• _Task item_: Tally the lines in the data below in which the word "linkedin" occurs, then give only the total.

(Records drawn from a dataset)
──────
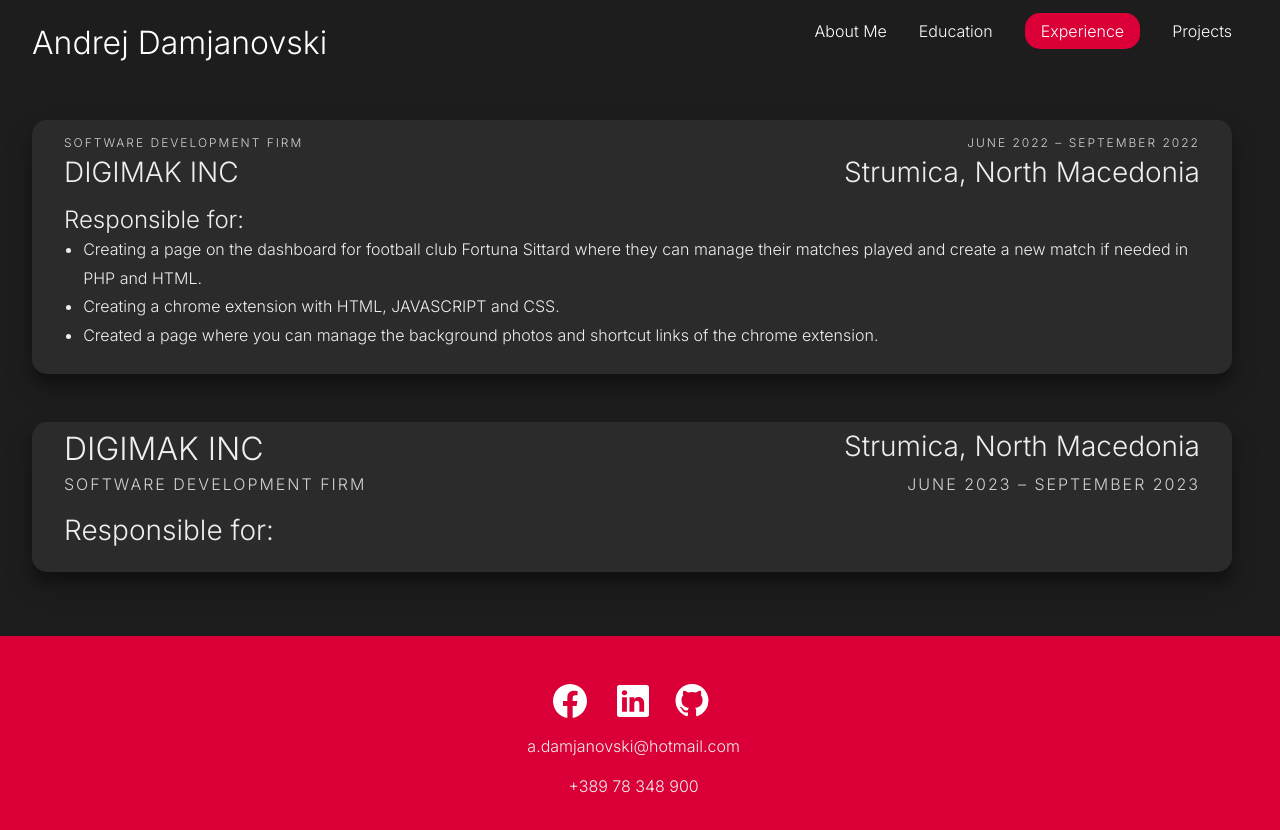
Repository: ADamjanovski/portfolio
Page: experience.html
These files come from the project's save history. The page is drawn as it stood at one moment and after the next save; the edit follows.
The browser window is 1280 px wide. The pictures show the whole page.

Above is the page before, as saved 2023-07-03 12:01:21.

### experience.html
<!DOCTYPE html>
<html lang="en">
<head>
    <meta charset="UTF-8">
    <meta name="viewport" content="width=device-width, initial-scale=1.0">
    <title>Experience</title>
    <link rel="preconnect" href="https://fonts.googleapis.com">
    <link rel="preconnect" href="https://fonts.gstatic.com" crossorigin>
    <link href="https://fonts.googleapis.com/css2?family=Inter:wght@300&display=swap" rel="stylesheet">
    <link href="https://cdn.jsdelivr.net/npm/bootstrap@5.3.0/dist/css/bootstrap.min.css" rel="stylesheet" integrity="sha384-9ndCyUaIbzAi2FUVXJi0CjmCapSmO7SnpJef0486qhLnuZ2cdeRhO02iuK6FUUVM" crossorigin="anonymous">
    <link rel="stylesheet" href="style.css">
</head>
<body>
    <div class="navbar">
        <h2><a href="index.html">Andrej Damjanovski</a></h2>
        <div >
            <ul class="navbar-links">
                <li ><a href="aboutme.html" >About Me</a></li>
                <li><a href="education.html">Education</a></li>
                <li><a href="experience.html" class="active">Experience</a></li>
                <li><a href="projects.html">Projects</a></li>
            </ul>
        </div>
        <button class="navbar-toggler icon" type="button" data-bs-toggle="offcanvas" data-bs-target="#offcanvasDarkNavbar" aria-controls="offcanvasDarkNavbar" aria-label="Toggle navigation">
            <span class=""><svg fill="#FFFFFF" xmlns="http://www.w3.org/2000/svg"  viewBox="0 0 50 50" width="30px" height="30px" ><path d="M 0 9 L 0 11 L 50 11 L 50 9 Z M 0 24 L 0 26 L 50 26 L 50 24 Z M 0 39 L 0 41 L 50 41 L 50 39 Z"/></svg></span>
          </button>
    </div>
    <div class="offcanvas offcanvas-end text-bg-dark" tabindex="-1" id="offcanvasDarkNavbar" aria-labelledby="offcanvasDarkNavbarLabel">
        <div class="offcanvas-header color flex-end">
            <button type="button" class="btn-close btn-close-white" data-bs-dismiss="offcanvas" aria-label="Close"></button>
        </div>
        <div class="offcanvas-body color">
            <ul class="navbar-nav justify-content-end flex-grow-1 pe-3">
                <li class="nav-item">
                  <a class=" margin nav-link " aria-current="page" href="aboutme.html">About Me</a>
                </li>
                <li class="margin nav-item">
                  <a class="nav-link " href="education.html">Education</a>
                </li>
                <li class=" nav-item">
                    <a class="nav-link active" href="experience.html">Experience</a>
                </li>
                <li class="margin nav-item">
                <a class="nav-link" href="projects.html">Projects</a>
                </li>
            </ul>
        </div>
    </div>
    <div class="job-description">
        <div class="role">
            <p class="my-role">Software Development Firm</p>
            <p>June 2022 – September 2022</p>
        </div>
        <div class="Company-details">
            <h3>DIGIMAK INC</h3>
            <h3>Strumica, North Macedonia</h3>
        </div>
        <div class="responsible">
            <h4>Responsible for:</h4>
            <ul>
                <li>Creating a page on the dashboard for football club Fortuna Sittard where they can manage their matches played and create a new match if needed in PHP and HTML.</li>
                <li>Creating a chrome extension with HTML, JAVASCRIPT and CSS.</li>
                <li>Created a page where you can manage the background photos and shortcut links of the chrome extension.</li>
            </ul>

        </div>
    </div>
    <div class="job-description">
        <div class="Company-details">
            <h2>DIGIMAK INC</h2>
            <h3>Strumica, North Macedonia</h3>
        </div>
        <div class="role">
            <h6>Software Development Firm</h6>
            <h6>June 2023 – September 2023</h6>
        </div>
        <div class="responsible">
            <h3>Responsible for:</h3>
        </div>
    </div>
    <footer>
        <a href="https://www.facebook.com/andrej.damjanovska"><svg xmlns="http://www.w3.org/2000/svg" width="50" height="34" fill="currentColor" class="bi bi-facebook" viewBox="0 0 16 16">
            <path d="M16 8.049c0-4.446-3.582-8.05-8-8.05C3.58 0-.002 3.603-.002 8.05c0 4.017 2.926 7.347 6.75 7.951v-5.625h-2.03V8.05H6.75V6.275c0-2.017 1.195-3.131 3.022-3.131.876 0 1.791.157 1.791.157v1.98h-1.009c-.993 0-1.303.621-1.303 1.258v1.51h2.218l-.354 2.326H9.25V16c3.824-.604 6.75-3.934 6.75-7.951z"/>
          </svg></a>
        <a  href="https://www.linkedin.com/in/andrej-damjanovski"><svg xmlns="http://www.w3.org/2000/svg" width="50" height="32" fill="currentColor" class="bi bi-linkedin linkedin" viewBox="0 0 16 16">
            <path d="M0 1.146C0 .513.526 0 1.175 0h13.65C15.474 0 16 .513 16 1.146v13.708c0 .633-.526 1.146-1.175 1.146H1.175C.526 16 0 15.487 0 14.854V1.146zm4.943 12.248V6.169H2.542v7.225h2.401zm-1.2-8.212c.837 0 1.358-.554 1.358-1.248-.015-.709-.52-1.248-1.342-1.248-.822 0-1.359.54-1.359 1.248 0 .694.521 1.248 1.327 1.248h.016zm4.908 8.212V9.359c0-.216.016-.432.08-.586.173-.431.568-.878 1.232-.878.869 0 1.216.662 1.216 1.634v3.865h2.401V9.25c0-2.22-1.184-3.252-2.764-3.252-1.274 0-1.845.7-2.165 1.193v.025h-.016a5.54 5.54 0 0 1 .016-.025V6.169h-2.4c.03.678 0 7.225 0 7.225h2.4z"/>
          </svg></a>
        <a href="https://github.com/ADamjanovski"><svg xmlns="http://www.w3.org/2000/svg" width="60" height="33" fill="currentColor" class="bi bi-github" viewBox="0 0 16 16">
            <path d="M8 0C3.58 0 0 3.58 0 8c0 3.54 2.29 6.53 5.47 7.59.4.07.55-.17.55-.38 0-.19-.01-.82-.01-1.49-2.01.37-2.53-.49-2.69-.94-.09-.23-.48-.94-.82-1.13-.28-.15-.68-.52-.01-.53.63-.01 1.08.58 1.23.82.72 1.21 1.87.87 2.33.66.07-.52.28-.87.51-1.07-1.78-.2-3.64-.89-3.64-3.95 0-.87.31-1.59.82-2.15-.08-.2-.36-1.02.08-2.12 0 0 .67-.21 2.2.82.64-.18 1.32-.27 2-.27.68 0 1.36.09 2 .27 1.53-1.04 2.2-.82 2.2-.82.44 1.1.16 1.92.08 2.12.51.56.82 1.27.82 2.15 0 3.07-1.87 3.75-3.65 3.95.29.25.54.73.54 1.48 0 1.07-.01 1.93-.01 2.2 0 .21.15.46.55.38A8.012 8.012 0 0 0 16 8c0-4.42-3.58-8-8-8z"/>
          </svg></a>
        <p class="email">a.damjanovski@hotmail.com</p>
        <p>+389 78 348 900</p>
    </footer>
    <script src="https://cdn.jsdelivr.net/npm/bootstrap@5.3.0/dist/js/bootstrap.bundle.min.js" integrity="sha384-geWF76RCwLtnZ8qwWowPQNguL3RmwHVBC9FhGdlKrxdiJJigb/j/68SIy3Te4Bkz" crossorigin="anonymous"></script>

</body>
</html>

### style.css
body{
    background-color: #1D1D1D;
    color:rgb(238, 238, 238);
    height: 70vh;
    overflow-x:hidden;
}
*{
    font-family: 'Outfit','Inter', sans-serif;
}
a{
    text-decoration: none;
    color:white;
}
.home-body{
    background-color: #2b2b2b;
    display: flex;
    justify-content: space-around;
    height: inherit;
    align-items: center;
    margin:0rem 3rem 0rem 3rem;
    border-radius: 15px;
    box-shadow: rgba(0, 0, 0, 0.25) 0px 14px 28px, rgba(0, 0, 0, 0.22) 0px 10px 10px;;
}
#programmer-img{
    width: 500px;
}

#home-name{
    margin-top: 7rem;
    text-align: center;

}
.navbar{
    display: flex;
    height: 10vh;
    justify-content: space-between;
}
.navbar h2{
    margin-left: 2rem;
    margin-top:1rem;
}
.navbar-links{

    margin-right: 3rem;
    display: flex;
    gap: 2rem;
    list-style-type: none;
    font-size: 1rem;
    justify-content: space-around;
}
#personalimg{

    border-radius: 50%;
}
.aboutme-body{
    margin: 3rem;
    display: flex;
    justify-content:space-around;

}
.text{
    padding: 3rem 5rem 5rem 0rem;
    background-color: #2b2b2b;
    margin-right: 7rem;
    border-radius: 15px;
    font-size: 1rem;
    line-height: 2;
    text-align: justify;
    box-shadow: rgba(0, 0, 0, 0.25) 0px 14px 28px, rgba(0, 0, 0, 0.22) 0px 10px 10px;;
}
.aboutme-body p{
    margin-left: 3rem;
}
footer{
    margin-top:4rem;
    background-color: #DA0037;
    width: 99vw;
    padding-top: 3rem;
    padding-bottom: 1rem;
    text-align: center;
    box-shadow: 0 50vh 0 50vh #DA0037;
    align-content: center;
}
.linkedin{
    margin-left:.5rem;
}
.active{
    border-radius: 15px;
    padding: .5rem;
    padding-inline: 1rem;
    background-color: #DA0037;
}

.education-body{
    background-color: #2b2b2b;
    margin: 1rem 3rem 1rem 2rem;
    padding: 1rem 0rem 3rem 3rem;
    border-radius: 15px;
    line-height: 2;
    box-shadow: rgba(0, 0, 0, 0.25) 0px 14px 28px, rgba(0, 0, 0, 0.22) 0px 10px 10px;;
}
.Company-details{
    display: flex;
    justify-content: space-between;

}

.job-description{
    margin:3rem 3rem 0rem 2rem;
    background-color: #2b2b2b;
    padding:.5rem 2rem 1.5rem 2rem;
    border-radius: 15px;
    box-shadow: rgba(0, 0, 0, 0.25) 0px 14px 28px, rgba(0, 0, 0, 0.22) 0px 10px 10px;;
}

.role{
    display: flex;
    justify-content: space-between;
    text-transform: uppercase;
    margin-bottom: 0px;
    padding-bottom: 0px;
}
.Company-details *{
    padding:0px;
    margin:0px;
}

.job-description *{
    padding:0px;
    margin:0px;
}
.role *{
    color :lightgrey;
    letter-spacing: 2px;

    padding:0rem;
    margin:.4rem 0 0.25rem 0;
}

.role > p {
    font-size:0.75rem;
}

.responsible{
    line-height: 1.8rem;
    margin-top: 1rem;
}

.project{
    display: flex;
    align-items: center;
    justify-content: space-between;
    margin:3rem 3rem 3rem 2rem;
    background-color: #2b2b2b;
    padding:.5rem 2rem 1.5rem 2rem;
    border-radius: 15px;
    box-shadow: rgba(0, 0, 0, 0.25) 0px 14px 28px, rgba(0, 0, 0, 0.22) 0px 10px 10px;;
}
.project-details{
    display: flex;
    justify-content: space-between;
}

.project-logo{
    margin-right: 4rem;
}
.icon{

    display: none;
    border-color: rgb(238, 238, 238);
}

@media screen and (max-width: 850px) {

    .navbar-links{
        display: none;
    }

    .icon{
        display: flex;
        margin-right: 3rem;
    }
    .active{
        display: inline-block;
        margin-top:.4rem;

    }
    .margin{
        margin-left: 1rem;
    }

}
@media screen and (max-width:1030px) {
    .aboutme-body{
        width: 100%;
        flex-direction: column-reverse;
        align-items: center;
        gap:3rem;
    }
    #personalimg{
        align-self:center;
        margin-right: 5rem;
    }
    .project-logo{
        margin-right: 2rem;
        margin-left: 1rem;
    }

}
.color{
    background-color: #2b2b2b;
}
.email{
    margin-top:1rem;
}
.responsible ul{
    margin-left: 1.2rem;
}
.flex-end{
    display: flex;
    justify-content: flex-end;
    padding-right: 1.5rem;
}

After the next save:
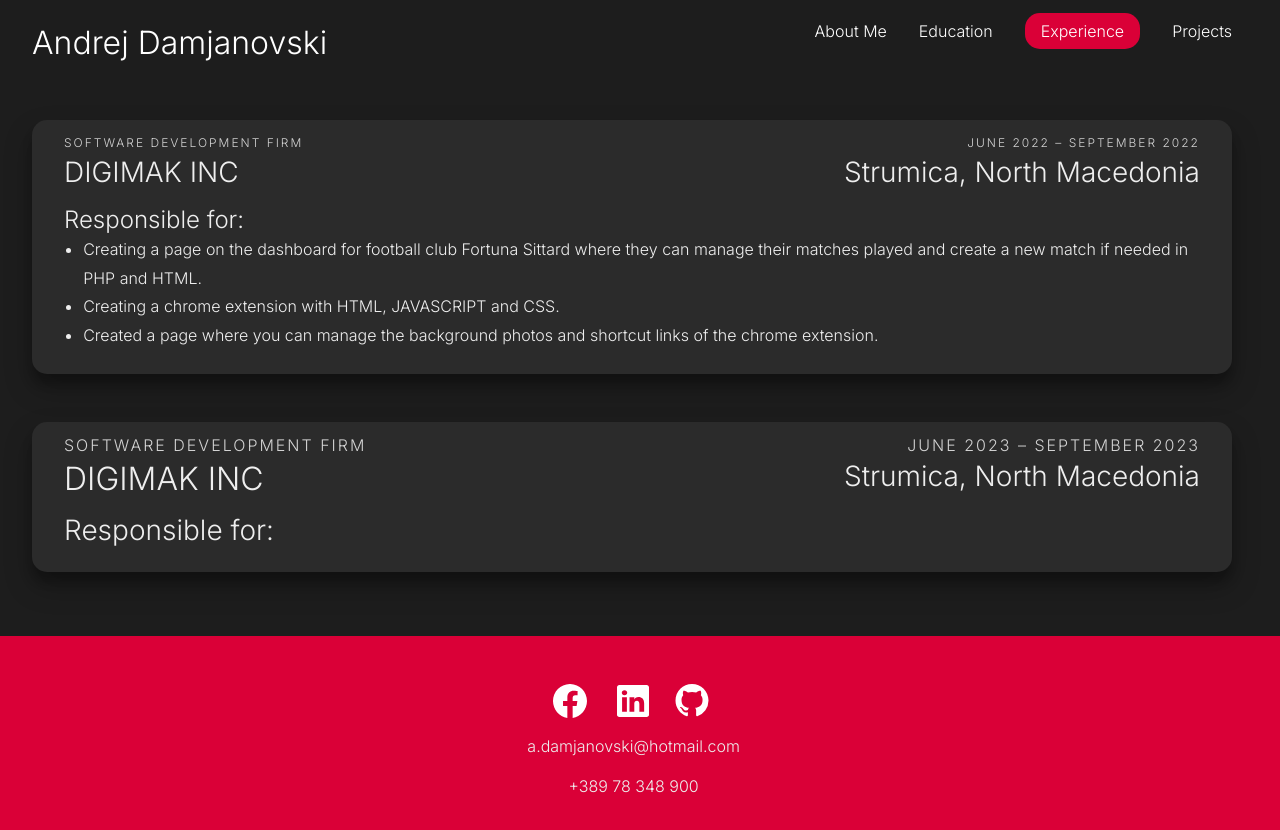
Saved 8 s later.
--- a/experience.html
+++ b/experience.html
@@ -66,14 +66,15 @@
         </div>
     </div>
     <div class="job-description">
+        <div class="role">
+            <h6>Software Development Firm</h6>
+            <h6>June 2023 – September 2023</h6>
+        </div>
         <div class="Company-details">
             <h2>DIGIMAK INC</h2>
             <h3>Strumica, North Macedonia</h3>
         </div>
-        <div class="role">
-            <h6>Software Development Firm</h6>
-            <h6>June 2023 – September 2023</h6>
-        </div>
+
         <div class="responsible">
             <h3>Responsible for:</h3>
         </div>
──────
• _Response to this exercise_: 2